Edward’s Parliament at Westminster, but the
inconvenience seems to have been found too great.
Weak, however, was the Parliament of the colony compared
with that of the imperial country. If the Lords
ever showed force, the making of a House of Commons
was not there. The representation, as well as
the proceedings and the records, appears to have been
very irregular. Nothing worthy of the name of
Parliamentary government seems ever to have prevailed.
Among those who signed the Great Charter was the Archbishop
of Dublin; but of chartered rights Ireland was not
the scene. There is no appearance of a separate
grant of subsidies by the clerical estate. The
clergy, it seems, were represented by their proctors
in the Lower House, as by the bishops and abbots in
the Upper House. The Parliament appears to have
been generally a tool in the hands of the deputy.
The irregularity of its composition seems to have
extended to its meetings.
From the first the relation between
the feudal realm and that of the tribes was border
war. They were alien to each other in race, language,
and social habits, as well as in political institutions.
The Norman could not subdue the Celt, the Celt could
not oust the Norman.
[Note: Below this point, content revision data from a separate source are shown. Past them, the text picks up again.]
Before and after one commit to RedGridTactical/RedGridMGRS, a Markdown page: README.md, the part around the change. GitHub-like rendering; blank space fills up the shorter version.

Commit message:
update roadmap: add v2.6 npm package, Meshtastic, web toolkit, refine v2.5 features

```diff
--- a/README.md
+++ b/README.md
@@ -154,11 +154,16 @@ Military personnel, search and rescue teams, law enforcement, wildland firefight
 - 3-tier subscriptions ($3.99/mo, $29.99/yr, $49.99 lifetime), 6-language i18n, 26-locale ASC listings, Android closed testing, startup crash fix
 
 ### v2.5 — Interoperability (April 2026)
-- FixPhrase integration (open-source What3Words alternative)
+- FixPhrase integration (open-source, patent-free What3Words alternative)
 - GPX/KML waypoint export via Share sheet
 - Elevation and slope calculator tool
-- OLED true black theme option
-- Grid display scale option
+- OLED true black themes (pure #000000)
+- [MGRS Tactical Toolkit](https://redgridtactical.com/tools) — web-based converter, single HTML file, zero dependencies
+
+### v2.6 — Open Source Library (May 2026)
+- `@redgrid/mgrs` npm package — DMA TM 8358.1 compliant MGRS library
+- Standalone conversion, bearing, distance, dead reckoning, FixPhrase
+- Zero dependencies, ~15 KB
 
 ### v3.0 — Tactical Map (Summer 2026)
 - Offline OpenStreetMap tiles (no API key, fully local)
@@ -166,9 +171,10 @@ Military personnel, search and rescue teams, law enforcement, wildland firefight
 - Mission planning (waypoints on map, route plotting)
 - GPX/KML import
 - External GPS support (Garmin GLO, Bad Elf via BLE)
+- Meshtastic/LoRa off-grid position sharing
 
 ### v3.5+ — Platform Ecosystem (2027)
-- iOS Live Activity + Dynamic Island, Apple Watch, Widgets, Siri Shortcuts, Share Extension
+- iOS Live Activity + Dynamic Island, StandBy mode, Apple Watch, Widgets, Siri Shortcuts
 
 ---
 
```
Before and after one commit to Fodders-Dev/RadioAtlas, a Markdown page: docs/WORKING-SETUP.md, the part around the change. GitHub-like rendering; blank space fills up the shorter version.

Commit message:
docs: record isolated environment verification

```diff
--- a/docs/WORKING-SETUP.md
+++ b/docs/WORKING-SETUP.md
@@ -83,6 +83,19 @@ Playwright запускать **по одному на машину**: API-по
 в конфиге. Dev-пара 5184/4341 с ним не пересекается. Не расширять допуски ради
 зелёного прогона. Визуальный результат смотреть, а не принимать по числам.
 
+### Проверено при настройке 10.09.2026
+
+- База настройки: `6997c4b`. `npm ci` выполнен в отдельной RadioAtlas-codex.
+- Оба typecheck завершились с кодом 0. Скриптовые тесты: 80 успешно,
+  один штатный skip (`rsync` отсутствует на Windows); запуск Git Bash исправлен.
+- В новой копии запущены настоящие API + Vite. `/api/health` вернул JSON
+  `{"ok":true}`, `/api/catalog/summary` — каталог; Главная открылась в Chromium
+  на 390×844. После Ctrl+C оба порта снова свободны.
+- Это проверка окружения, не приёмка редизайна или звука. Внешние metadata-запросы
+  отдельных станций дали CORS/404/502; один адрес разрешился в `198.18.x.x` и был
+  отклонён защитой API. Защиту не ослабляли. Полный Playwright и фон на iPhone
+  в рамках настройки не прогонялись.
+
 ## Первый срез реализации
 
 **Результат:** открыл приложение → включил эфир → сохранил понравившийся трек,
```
The conquest of England
by William of Normandy had been complete, and had given
birth to a national aristocracy, which in time blended
with the conquered race and united with it in extorting
the Great Charter. The Norman colony in Ireland
was left to its feeble resources, and to a divided
command, while the monarchy was far away over sea,
was squandering its forces in French fields, and could
not even project a complete conquest. Besides,
there were the difficulties which the country, with
its broad rivers, its bogs, its mountains and forests,
opposed to the heavy cavalry of the Anglo-Norman.
There was the mobility of a pastoral people, presenting
no cities or centres of any kind for attack, driving
its cattle to the woods on the approach of the invader,
and eluding his pursuit like birds of the air.
Thus the Anglo-Norman colony failed to become a dominion
and presently dwindled to a pale. Between the
Pale and the Celt incessant war was waged with the
usual atrocity of struggles between the half-civilized
and the savage. Fusion there could be none.
There was not the bond of human brotherhood or that
of a common tongue. On neither side was the murder
of the other race a crime. Never was there a more
inauspicious baptism of a nation.
Anglo-Norman and Celt, feudalist and
tribesman, alike were Catholics. A common religion
might have been a bond, a common clergy might have
been a mediating power. But race and language
prevailed over religion. The Churches, though
outwardly of the same faith, remained inwardly separate,
and not only separate but hostile to each other, the
clergy on both sides sharing the spirit and the atrocities
of race enmity and frontier war. The Church of
the tribes was still very rough and irregular.
The Norman on his part was devout. He was a founder
of monasteries, thereby discharging his conscience
of a load not seldom heavy. Whatever of religious
life and activity there was in the Pale seems to have
been monastic. Our glimpses of the secular clergy
show that they were secular indeed. Among them
not neglect of duty only but criminality appears to
have been rife.
In the little commercial towns of
Danish foundation on the coast which had been taken
over by the Norman, life was probably rather more civilized;
but they were too diminutive to exert any influence
beyond their gates. Galway in time became the
port of an active trade with Spain which is supposed
to have left a Spanish trace on its architecture and
a Spanish strain in the blood of its people.